Very respectfully, your obedient servant,

HENRY H. FISH,

Captain, Ninety-fourth New York Vols., Commanding Regiment.

Captain H. HARRISON LAMBDIN,

Asst. Adjt. General, Third Brigadier, Third Div., Fifth Army Corps.

No. 179. Report of Captain Henry M. Jennings, Ninety-fifth New York Infantry, of operations December 7-10.

HDQRS. NINETY-FIFTH Regiment NEW YORK STATE VOLS.,

December 14, 1864.

CAPTAIN: In compliance with circular of December 13, 1864, form Third Brigade headquarters, I have the honor to report the part taken by the Ninety-fifth Regiment in the large move on the Weldon railroad, as follows:

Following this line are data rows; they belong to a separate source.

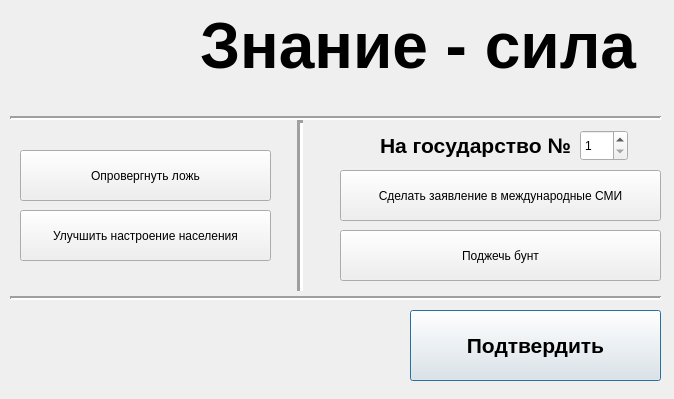
vladyan18/MagaGame, file ministrys/mincom.ui: the form before one commit.
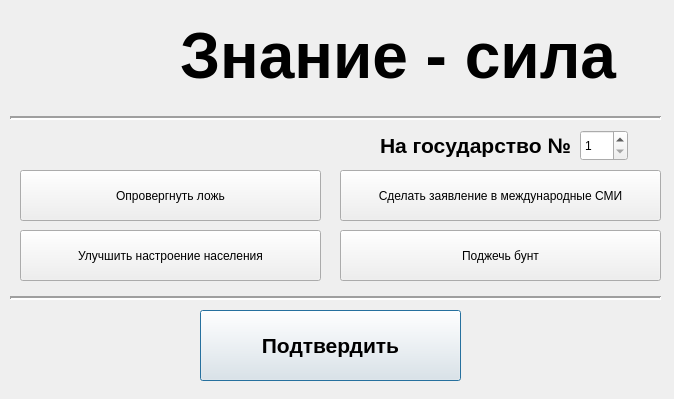
The form after the commit. Icons and pictures are not drawn.

The edit to the form file:
```diff
--- a/ministrys/mincom.ui
+++ b/ministrys/mincom.ui
@@ -30,8 +30,8 @@
    <property name="geometry">
     <rect>
      <x>20</x>
-     <y>150</y>
-     <width>251</width>
+     <y>170</y>
+     <width>301</width>
      <height>51</height>
     </rect>
    </property>
@@ -43,8 +43,8 @@
    <property name="geometry">
     <rect>
      <x>20</x>
-     <y>210</y>
-     <width>251</width>
+     <y>230</y>
+     <width>301</width>
      <height>51</height>
     </rect>
    </property>
@@ -65,22 +65,6 @@
     <string>Поджечь бунт</string>
    </property>
   </widget>
-  <widget class="Line" name="line">
-   <property name="geometry">
-    <rect>
-     <x>290</x>
-     <y>120</y>
-     <width>20</width>
-     <height>171</height>
-    </rect>
-   </property>
-   <property name="lineWidth">
-    <number>3</number>
-   </property>
-   <property name="orientation">
-    <enum>Qt::Vertical</enum>
-   </property>
-  </widget>
   <widget class="QLabel" name="label">
    <property name="geometry">
     <rect>
@@ -117,7 +101,7 @@
   <widget class="QLabel" name="label_2">
    <property name="geometry">
     <rect>
-     <x>10</x>
+     <x>30</x>
      <y>10</y>
      <width>101</width>
      <height>101</height>
@@ -149,8 +133,8 @@
   <widget class="QLabel" name="label_3">
    <property name="geometry">
     <rect>
-     <x>200</x>
-     <y>10</y>
+     <x>180</x>
+     <y>20</y>
      <width>461</width>
      <height>71</height>
     </rect>
@@ -172,9 +156,9 @@
    </property>
    <property name="geometry">
     <rect>
-     <x>410</x>
+     <x>200</x>
      <y>310</y>
-     <width>251</width>
+     <width>261</width>
      <height>71</height>
     </rect>
    </property>
```
Left out of the diff: 12 changed lines with no effect on the pictures.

The regiment moved from camp at daylight on the morning of the 7th instant and bivouacked near Sussex Court-House. Resumed our march at 3 p. m., 8th instant, and encountered the enemy's cavalry about 12 m. Also participated in the destruction of the Welson railroad from the 8th to the 10th instant.

Very respectfully, your obedient servant,

H. M. JENNINGS,

Captain, Commanding Regiment.

Captain J. HARRISON LAMBDIN,

Assistant Adjutant-General.

No. 180. Report of Captain John McKinlock, One hundred and forty-seventh New York Infantry, of operations October 27-28.

Report of the part taken by the One hundred and forty-seventh New York Volunteers in the recent operations of October 27 and 28, 1864:

The regiment broke camp at 4,30 a. m. the 27th instant, and arrived at Armstrong's Mill about 11 a. m., were Lieutenant Colonel George Harney, then in command of the regiment, received orders from the brigade commander, Colonel Hofmann, to deploy the regiment as skirmishers or flankers, with the right connecting with General Bragg's command, First Brigade, Third Division, Fifth Army Corps. Left and moved by the flank, forming al line at right angles with the line of battle in order to protect the left flank of the advancing line of the Fifth Corps. the regiment deployed in accordance with orders and the line of battle moved forward nearly half a mile, when it was discovered that our right had lost its connection, the troops having, by reason of the natural obstructions presented by the ground to be passed over, oblique to the right and to such a distance that it was impossible to find and form the

34 R R-VOL XLII, PT I